Share

Share on Twitter Share on Facebook Google plus Email

Learning to drive is an exciting time, with the end goal of getting a licence and being free on the roads acting as a great incentive to pass your driving test quickly.

But should you learn to drive with mum and dad or an Approved Driving Instructor (ADI)?

Well, there are no set rules about who you learn to drive with, but most learner drivers choose to have lessons with an ADI first and then get extra practice with their parents so they gain as much experience as possible.

We spoke to Karen Bransgrove from the Driving Instructors Association (DIA) for her take on the difference between learning with a parent and learning with an instructor.

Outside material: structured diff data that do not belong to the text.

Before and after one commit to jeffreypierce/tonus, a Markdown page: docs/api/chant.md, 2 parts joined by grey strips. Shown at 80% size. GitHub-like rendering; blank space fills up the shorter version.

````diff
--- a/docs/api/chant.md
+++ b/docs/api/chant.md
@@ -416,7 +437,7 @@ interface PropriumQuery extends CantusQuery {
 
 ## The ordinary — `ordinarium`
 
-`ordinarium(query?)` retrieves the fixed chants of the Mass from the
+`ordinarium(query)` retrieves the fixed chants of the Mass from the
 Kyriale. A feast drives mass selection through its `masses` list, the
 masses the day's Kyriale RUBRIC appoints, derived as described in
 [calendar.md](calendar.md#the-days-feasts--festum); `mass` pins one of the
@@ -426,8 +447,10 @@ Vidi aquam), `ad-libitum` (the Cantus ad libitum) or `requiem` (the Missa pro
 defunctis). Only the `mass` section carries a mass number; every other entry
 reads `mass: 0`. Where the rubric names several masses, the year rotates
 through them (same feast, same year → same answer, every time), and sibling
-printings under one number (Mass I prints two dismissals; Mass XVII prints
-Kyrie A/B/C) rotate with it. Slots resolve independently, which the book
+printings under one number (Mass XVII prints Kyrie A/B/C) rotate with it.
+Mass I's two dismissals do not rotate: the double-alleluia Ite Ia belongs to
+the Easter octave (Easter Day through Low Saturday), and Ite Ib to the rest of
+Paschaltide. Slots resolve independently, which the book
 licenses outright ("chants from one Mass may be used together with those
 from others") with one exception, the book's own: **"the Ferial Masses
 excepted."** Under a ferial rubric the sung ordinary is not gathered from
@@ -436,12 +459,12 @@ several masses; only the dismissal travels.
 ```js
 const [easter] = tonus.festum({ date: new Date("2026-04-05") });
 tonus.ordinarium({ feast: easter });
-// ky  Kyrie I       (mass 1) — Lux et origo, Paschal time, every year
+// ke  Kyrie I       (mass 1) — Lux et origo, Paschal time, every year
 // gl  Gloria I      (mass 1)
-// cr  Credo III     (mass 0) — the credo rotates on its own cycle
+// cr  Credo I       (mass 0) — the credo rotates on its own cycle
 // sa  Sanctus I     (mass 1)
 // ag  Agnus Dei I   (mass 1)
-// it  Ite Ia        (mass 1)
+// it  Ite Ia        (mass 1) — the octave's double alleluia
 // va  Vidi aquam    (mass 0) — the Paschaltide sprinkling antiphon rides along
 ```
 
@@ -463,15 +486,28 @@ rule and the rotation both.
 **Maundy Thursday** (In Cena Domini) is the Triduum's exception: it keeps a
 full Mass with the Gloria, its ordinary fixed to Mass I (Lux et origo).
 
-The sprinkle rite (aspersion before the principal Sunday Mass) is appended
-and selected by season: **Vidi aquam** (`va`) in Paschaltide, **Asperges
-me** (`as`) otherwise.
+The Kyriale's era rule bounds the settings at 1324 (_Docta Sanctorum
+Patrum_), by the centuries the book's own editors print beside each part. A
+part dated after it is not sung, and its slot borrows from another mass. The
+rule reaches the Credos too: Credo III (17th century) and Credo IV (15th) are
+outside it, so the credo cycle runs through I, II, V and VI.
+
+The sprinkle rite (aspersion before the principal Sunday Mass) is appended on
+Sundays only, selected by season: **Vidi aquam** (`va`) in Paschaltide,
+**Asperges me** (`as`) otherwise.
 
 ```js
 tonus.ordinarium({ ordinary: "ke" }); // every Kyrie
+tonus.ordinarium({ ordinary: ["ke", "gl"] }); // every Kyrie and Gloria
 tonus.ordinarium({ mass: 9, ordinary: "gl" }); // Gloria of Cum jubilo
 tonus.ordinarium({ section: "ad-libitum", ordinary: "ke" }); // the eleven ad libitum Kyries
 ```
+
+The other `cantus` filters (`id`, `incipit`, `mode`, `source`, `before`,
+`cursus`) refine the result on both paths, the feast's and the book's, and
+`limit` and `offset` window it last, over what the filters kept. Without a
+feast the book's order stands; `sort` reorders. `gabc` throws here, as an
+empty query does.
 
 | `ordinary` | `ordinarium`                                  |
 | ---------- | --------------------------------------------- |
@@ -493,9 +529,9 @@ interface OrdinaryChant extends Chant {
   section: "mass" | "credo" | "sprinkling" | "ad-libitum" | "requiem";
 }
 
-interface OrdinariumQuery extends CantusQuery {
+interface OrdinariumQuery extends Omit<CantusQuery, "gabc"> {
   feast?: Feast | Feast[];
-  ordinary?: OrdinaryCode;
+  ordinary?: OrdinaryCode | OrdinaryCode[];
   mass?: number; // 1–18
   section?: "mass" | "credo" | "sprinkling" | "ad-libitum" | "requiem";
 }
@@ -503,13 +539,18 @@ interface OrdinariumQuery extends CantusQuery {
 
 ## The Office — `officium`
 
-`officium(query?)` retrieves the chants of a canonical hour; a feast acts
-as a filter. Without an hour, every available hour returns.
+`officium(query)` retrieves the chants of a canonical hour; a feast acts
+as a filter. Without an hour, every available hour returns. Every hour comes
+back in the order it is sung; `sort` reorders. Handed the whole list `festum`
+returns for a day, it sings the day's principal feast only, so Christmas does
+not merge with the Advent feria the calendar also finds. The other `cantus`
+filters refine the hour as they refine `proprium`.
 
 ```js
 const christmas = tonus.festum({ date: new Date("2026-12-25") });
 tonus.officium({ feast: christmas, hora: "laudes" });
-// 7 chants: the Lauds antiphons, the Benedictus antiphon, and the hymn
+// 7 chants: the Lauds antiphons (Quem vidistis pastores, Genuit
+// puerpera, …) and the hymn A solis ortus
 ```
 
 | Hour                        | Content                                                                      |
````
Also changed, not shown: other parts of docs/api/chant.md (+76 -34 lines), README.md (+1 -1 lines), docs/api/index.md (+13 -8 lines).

Why learn to drive with a driving instructor?

Anyone who charges for driving lessons must either be a qualified and approved driving instructor (ADI), or a trainee driving instructor who has passed the ADI part two test and is preparing for the third test. Check out the list of instructors registered with the Driver and Vehicle Standards Agency.

“These instructors will know the current road traffic laws and driving practices. They’re trained to teach you how to be safe on the road and they must go through regular tests to prove they’re still up-to-date and qualified to teach,” Karen explained.

Why learn with a parent?

You may feel more comfortable learning to drive with a parent, or another person you know who meets the criteria to supervise you.

This option can be more flexible to suit your schedule, as not all instructors will work on evenings and weekends.

If you’re on a budget this’ll also be the cheapest option, as you’ll only have to pay for insurance on the car you’re learning in. Our flexible Learner Driver Insurance is available from two hours to 90 days and is available instantly, meaning you only have to pay for the time you're actually practising.

Things to consider

Learning with an instructor

  • Driving lessons with an instructor can be very expensive. A driving lesson in the UK will cost £20-28 on average, depending on where you have your lessons. A 17 to 18-year-old will take 45 hours to learn to drive on average
  • It may take more time learning to drive with an instructor as they will want to ensure you’re a safe, confident driver who’s ready for the test before advising you to book it

Learning with parents

Karen highlighted some of the potential issues of learning to drive with parents:

  • Parents might have picked up bad driving habits over time and could pass them onto you
  • They might not know all the up-to-date road traffic laws so they may tell you incorrect information
  • The driving test is likely to be very different now to how it was when parents learnt to drive. The roads are also much busier nowadays, which can make driving more challenging

Another concern is that parents may rush your driving lessons to get them finished quickly rather than taking the time to teach you properly and increase your driving experience.

Joanne Fraser, of Darlington, taught her teenage daughter to drive four years ago. Joanne and her daughter spent around 20 hours practising in their family car.

“I found it an enjoyable experience helping my daughter to practice her driving. I think it was useful for her to gain experience and it saved her money by reducing the amount of time she needed to spend practising with an instructor,” she said.

“It sometimes caused tension if I criticised part of her driving, which I don’t think would happen with an instructor. Driving instructors also have the advantage of dual controls in the car; I found it a bit scary not having any control!”    

Conflicts between the two

Having lessons with an instructor and then practising with a parent is usually the best way to build confidence and driving experience. However, there are sometimes conflicts between what driving instructors and parents teach learners.   

“Parents may not be open to changing their driving style to meet the expectations of the instructor, so learners may be taught two different driving styles,” according to Karen.

To overcome this, Karen advises: “Open communication between the two; they should regularly interact to discuss the aims of the lessons and what the instructor is working to achieve. It may also be beneficial for the parent to observe a driving lesson with the instructor.”

If you’re a parent helping your teen learn to drive, read our guide for some top tips on how to help your son or daughter get that pass.

If you're unsure about the whole process, check out our handy learning to drive guide to find out everything you need to know about the tests, insurance and when to practice.

Share with your friends

Tell us what you think